▶ [Task to carry out] Whenever the word "parts" turns up in a line of the data below, copy that line.

▶ [Records to process]
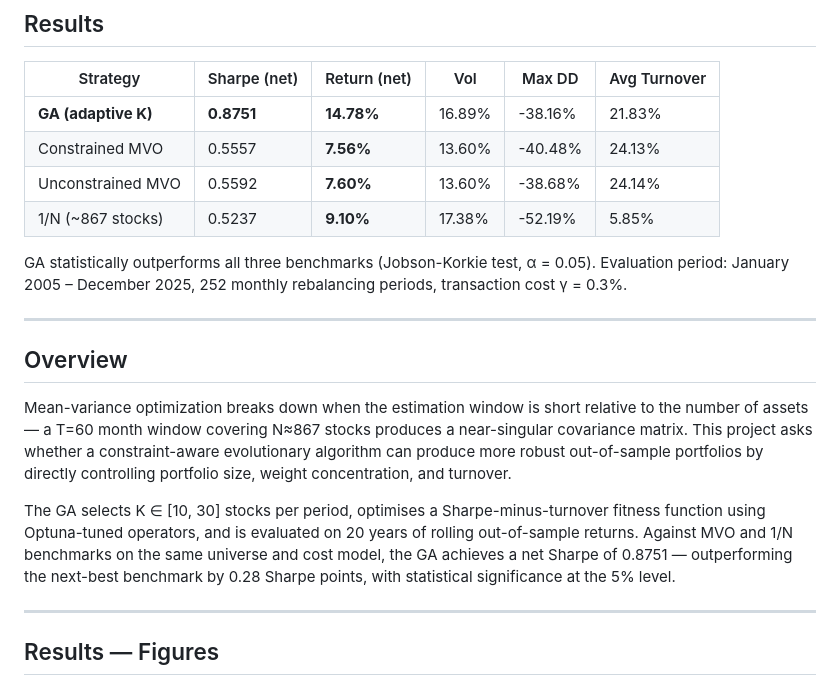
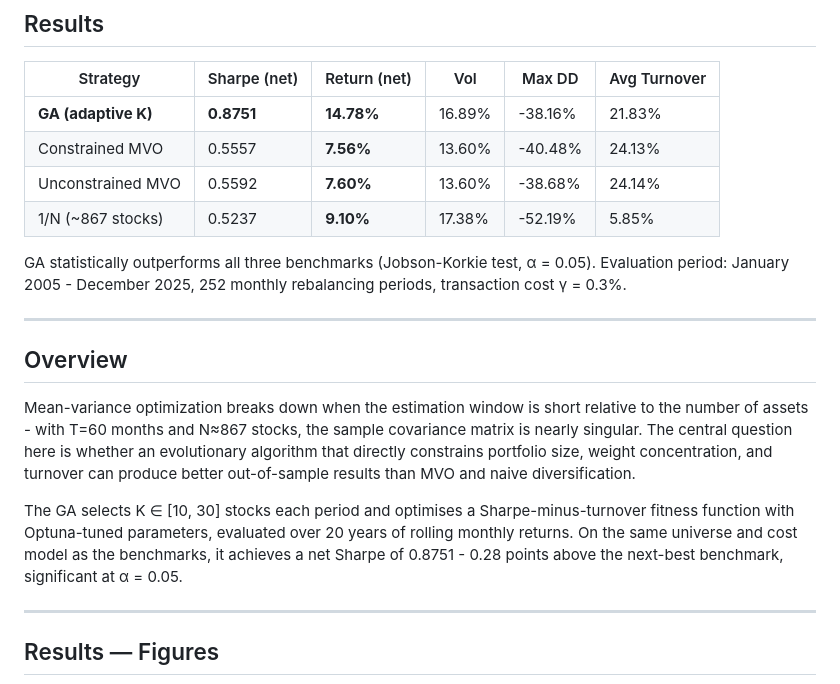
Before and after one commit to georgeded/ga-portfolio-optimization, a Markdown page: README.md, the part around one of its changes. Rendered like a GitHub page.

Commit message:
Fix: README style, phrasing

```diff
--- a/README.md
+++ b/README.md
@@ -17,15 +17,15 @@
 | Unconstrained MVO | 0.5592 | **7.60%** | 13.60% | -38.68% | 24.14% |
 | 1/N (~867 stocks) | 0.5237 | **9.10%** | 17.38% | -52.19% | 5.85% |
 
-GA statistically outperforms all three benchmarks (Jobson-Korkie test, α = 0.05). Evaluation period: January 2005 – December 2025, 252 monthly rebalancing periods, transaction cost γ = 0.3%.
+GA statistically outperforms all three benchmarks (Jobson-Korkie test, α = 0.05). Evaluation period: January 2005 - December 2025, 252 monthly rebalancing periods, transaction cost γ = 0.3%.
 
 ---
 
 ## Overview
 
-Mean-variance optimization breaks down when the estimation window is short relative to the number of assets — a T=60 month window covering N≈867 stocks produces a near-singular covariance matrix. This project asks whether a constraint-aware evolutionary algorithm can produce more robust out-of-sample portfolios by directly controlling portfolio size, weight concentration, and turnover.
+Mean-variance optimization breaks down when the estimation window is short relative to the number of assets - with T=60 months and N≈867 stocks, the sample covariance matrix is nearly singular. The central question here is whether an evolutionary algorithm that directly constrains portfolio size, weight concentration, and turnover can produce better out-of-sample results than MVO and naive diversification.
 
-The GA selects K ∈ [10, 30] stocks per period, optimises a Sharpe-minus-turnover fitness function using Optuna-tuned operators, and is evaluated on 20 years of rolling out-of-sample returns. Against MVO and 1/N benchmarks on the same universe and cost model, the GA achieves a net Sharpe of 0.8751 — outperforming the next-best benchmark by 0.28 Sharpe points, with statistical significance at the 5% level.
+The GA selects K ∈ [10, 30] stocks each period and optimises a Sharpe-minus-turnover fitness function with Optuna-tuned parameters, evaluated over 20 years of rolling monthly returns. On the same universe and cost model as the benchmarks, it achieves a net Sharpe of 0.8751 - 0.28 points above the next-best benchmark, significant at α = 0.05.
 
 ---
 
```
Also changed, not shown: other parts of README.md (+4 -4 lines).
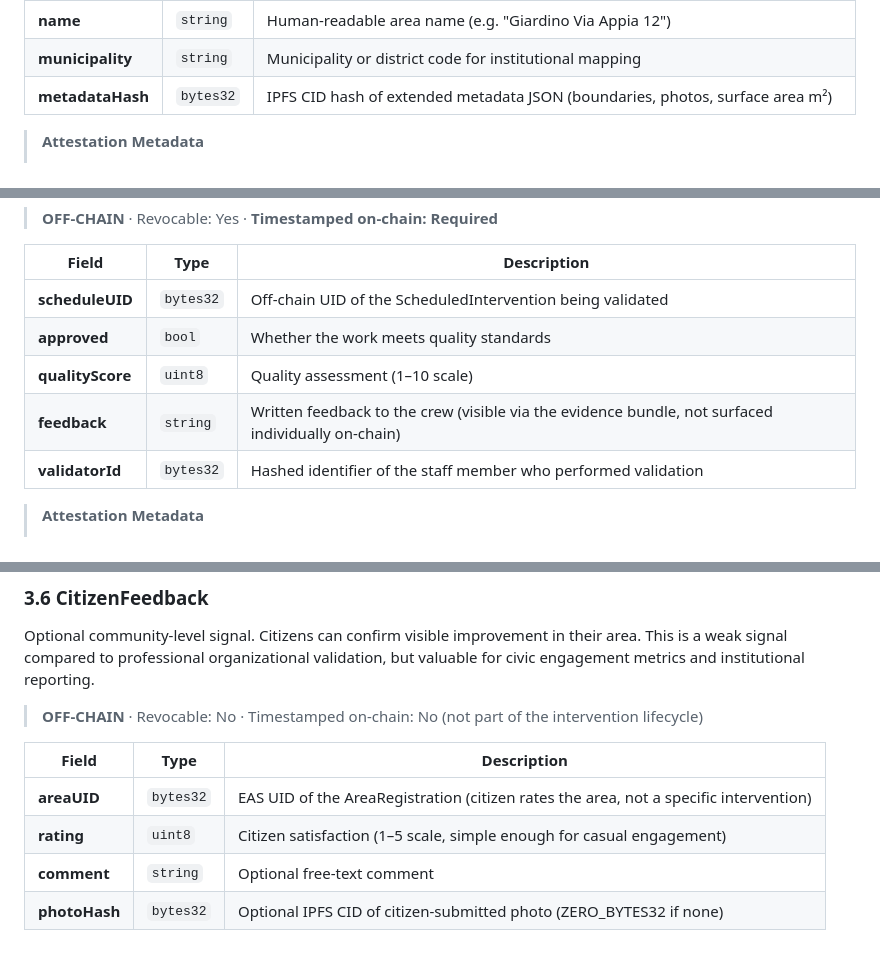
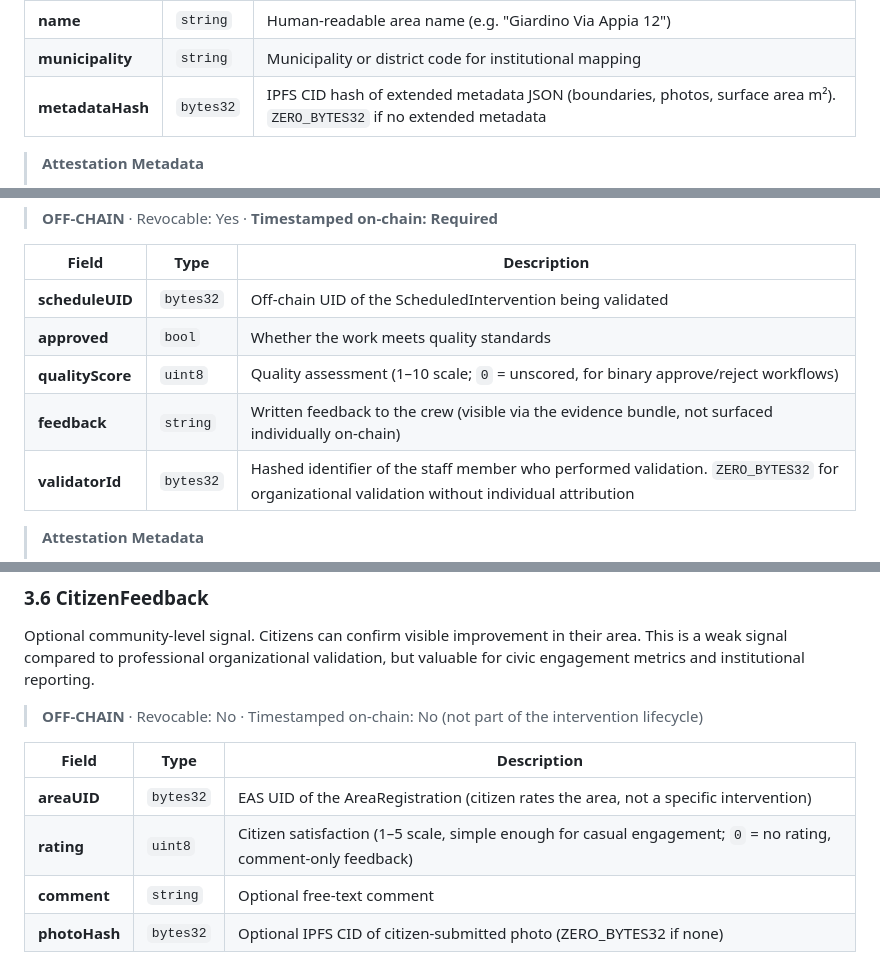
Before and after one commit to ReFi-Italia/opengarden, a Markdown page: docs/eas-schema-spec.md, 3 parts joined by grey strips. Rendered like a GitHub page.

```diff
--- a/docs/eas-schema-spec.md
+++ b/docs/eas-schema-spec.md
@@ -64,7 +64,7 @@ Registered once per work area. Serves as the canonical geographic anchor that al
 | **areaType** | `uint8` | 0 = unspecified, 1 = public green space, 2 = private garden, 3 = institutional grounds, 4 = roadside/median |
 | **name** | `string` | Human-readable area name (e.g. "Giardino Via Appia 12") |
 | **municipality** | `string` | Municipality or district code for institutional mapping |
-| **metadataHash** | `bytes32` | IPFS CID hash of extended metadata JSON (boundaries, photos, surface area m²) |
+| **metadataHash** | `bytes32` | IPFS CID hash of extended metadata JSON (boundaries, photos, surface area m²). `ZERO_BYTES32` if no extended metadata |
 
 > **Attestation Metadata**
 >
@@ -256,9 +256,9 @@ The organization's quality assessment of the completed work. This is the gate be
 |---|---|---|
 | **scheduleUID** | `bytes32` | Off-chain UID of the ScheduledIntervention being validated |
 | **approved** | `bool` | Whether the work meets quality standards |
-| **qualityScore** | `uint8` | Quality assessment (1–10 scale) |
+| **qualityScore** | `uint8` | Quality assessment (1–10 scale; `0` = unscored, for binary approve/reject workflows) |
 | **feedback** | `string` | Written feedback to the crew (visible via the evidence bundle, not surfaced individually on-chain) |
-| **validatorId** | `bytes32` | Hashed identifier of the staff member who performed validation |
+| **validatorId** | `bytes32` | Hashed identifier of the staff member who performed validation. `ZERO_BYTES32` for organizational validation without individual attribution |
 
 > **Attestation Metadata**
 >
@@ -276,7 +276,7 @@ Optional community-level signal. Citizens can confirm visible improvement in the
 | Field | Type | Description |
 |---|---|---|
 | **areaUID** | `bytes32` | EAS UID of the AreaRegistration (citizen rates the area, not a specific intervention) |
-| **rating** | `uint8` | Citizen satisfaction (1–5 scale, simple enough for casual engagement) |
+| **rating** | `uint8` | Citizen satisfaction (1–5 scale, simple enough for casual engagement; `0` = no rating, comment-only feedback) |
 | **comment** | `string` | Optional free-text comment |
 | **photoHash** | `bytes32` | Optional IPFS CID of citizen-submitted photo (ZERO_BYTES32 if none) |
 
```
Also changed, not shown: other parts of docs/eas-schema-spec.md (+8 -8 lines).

▶ [Task answer]
Also changed, not shown: other parts of README.md (+4 -4 lines).
Before and after one commit to ReFi-Italia/opengarden, a Markdown page: docs/eas-schema-spec.md, 3 parts joined by grey strips. Rendered like a GitHub page.
Also changed, not shown: other parts of docs/eas-schema-spec.md (+8 -8 lines).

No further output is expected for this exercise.